## ABOUT THIS TASK
Only lines with the word "AGENT" belong in the answer; copy them from the records below.

## SOURCE INFORMATION
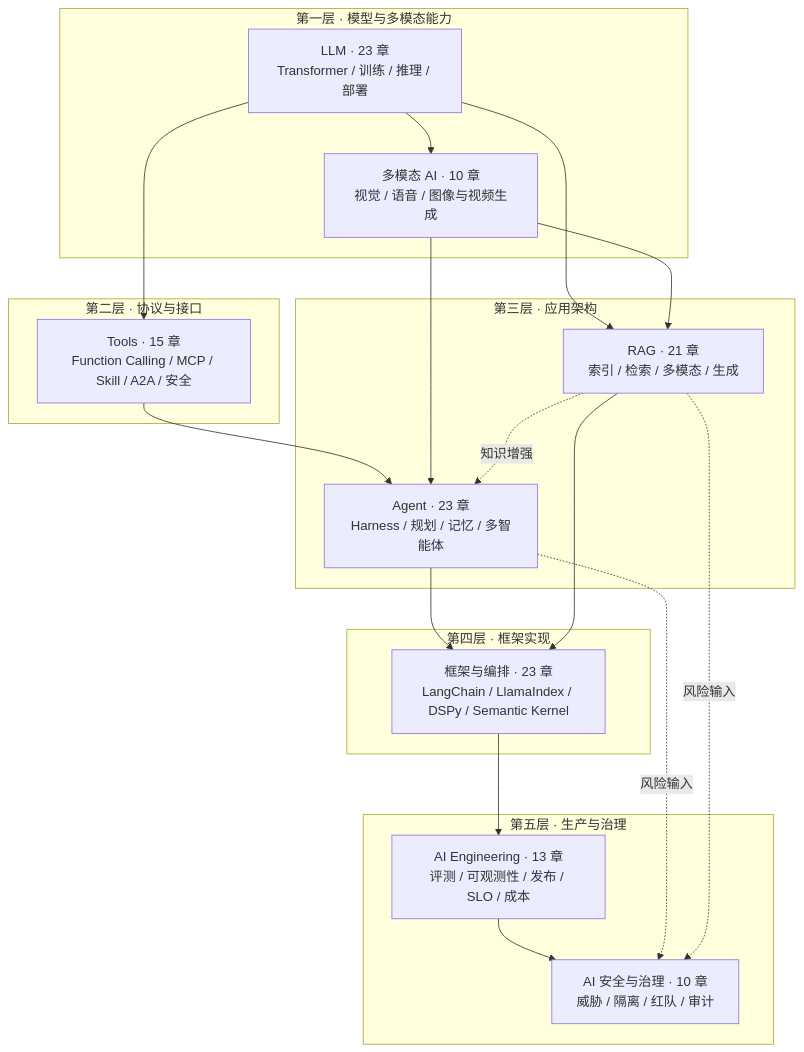
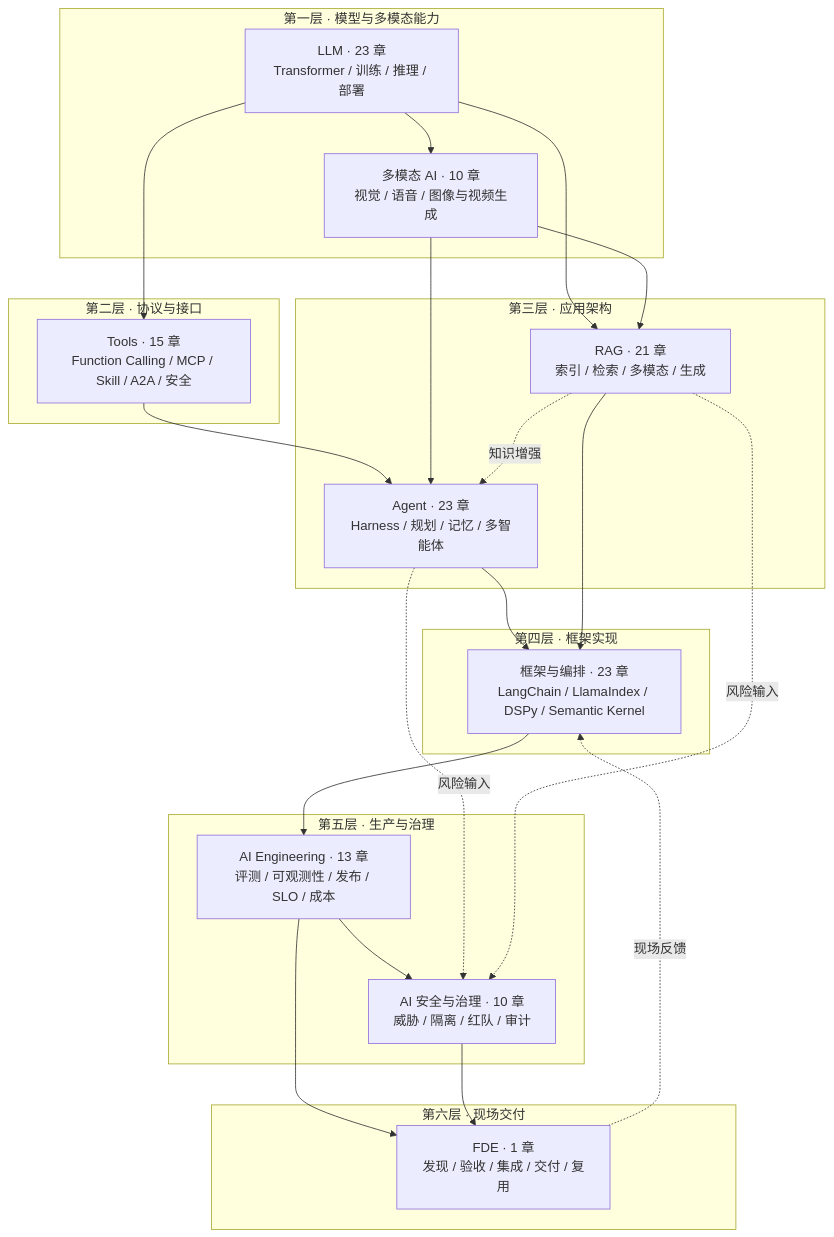
One commit to oneleaveknowsthefall/awesome-ai-roadmap changed the diagram in README.md. Above: the diagram before and after it, drawn with Mermaid. The commit also changed other lines of this file and 6 other files, not shown here.

````diff
--- a/README.md
+++ b/README.md
@@ -13,39 +13,46 @@
 ```mermaid
 flowchart TB
     subgraph L1["第一层 · 模型与多模态能力"]
         LLM["LLM · 23 章<br/>Transformer / 训练 / 推理 / 部署"]
         MM["多模态 AI · 10 章<br/>视觉 / 语音 / 图像与视频生成"]
     end
 
     subgraph L2["第二层 · 协议与接口"]
         TOOLS["Tools · 15 章<br/>Function Calling / MCP / Skill / A2A / 安全"]
     end
 
     subgraph L3["第三层 · 应用架构"]
         AGENT["Agent · 23 章<br/>Harness / 规划 / 记忆 / 多智能体"]
         RAG["RAG · 21 章<br/>索引 / 检索 / 多模态 / 生成"]
     end
 
     subgraph L4["第四层 · 框架实现"]
         FW["框架与编排 · 23 章<br/>LangChain / LlamaIndex / DSPy / Semantic Kernel"]
     end
 
     subgraph L5["第五层 · 生产与治理"]
         ENG["AI Engineering · 13 章<br/>评测 / 可观测性 / 发布 / SLO / 成本"]
         SAFE["AI 安全与治理 · 10 章<br/>威胁 / 隔离 / 红队 / 审计"]
     end
 
+    subgraph L6["第六层 · 现场交付"]
+        FDE["FDE · 1 章<br/>发现 / 验收 / 集成 / 交付 / 复用"]
+    end
+
     LLM --> MM
     LLM --> TOOLS
     TOOLS --> AGENT
     LLM --> RAG
     MM --> AGENT
     MM --> RAG
     AGENT --> FW
     RAG --> FW
     FW --> ENG
     ENG --> SAFE
+    ENG --> FDE
+    SAFE --> FDE
+    FDE -.现场反馈.-> FW
     AGENT -.风险输入.-> SAFE
     RAG -.风险输入.-> SAFE
     RAG -.知识增强.-> AGENT
 ```
````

## TASK RESULT
         AGENT["Agent · 23 章<br/>Harness / 规划 / 记忆 / 多智能体"]
     TOOLS --> AGENT
     MM --> AGENT
     AGENT --> FW
     AGENT -.风险输入.-> SAFE
     RAG -.知识增强.-> AGENT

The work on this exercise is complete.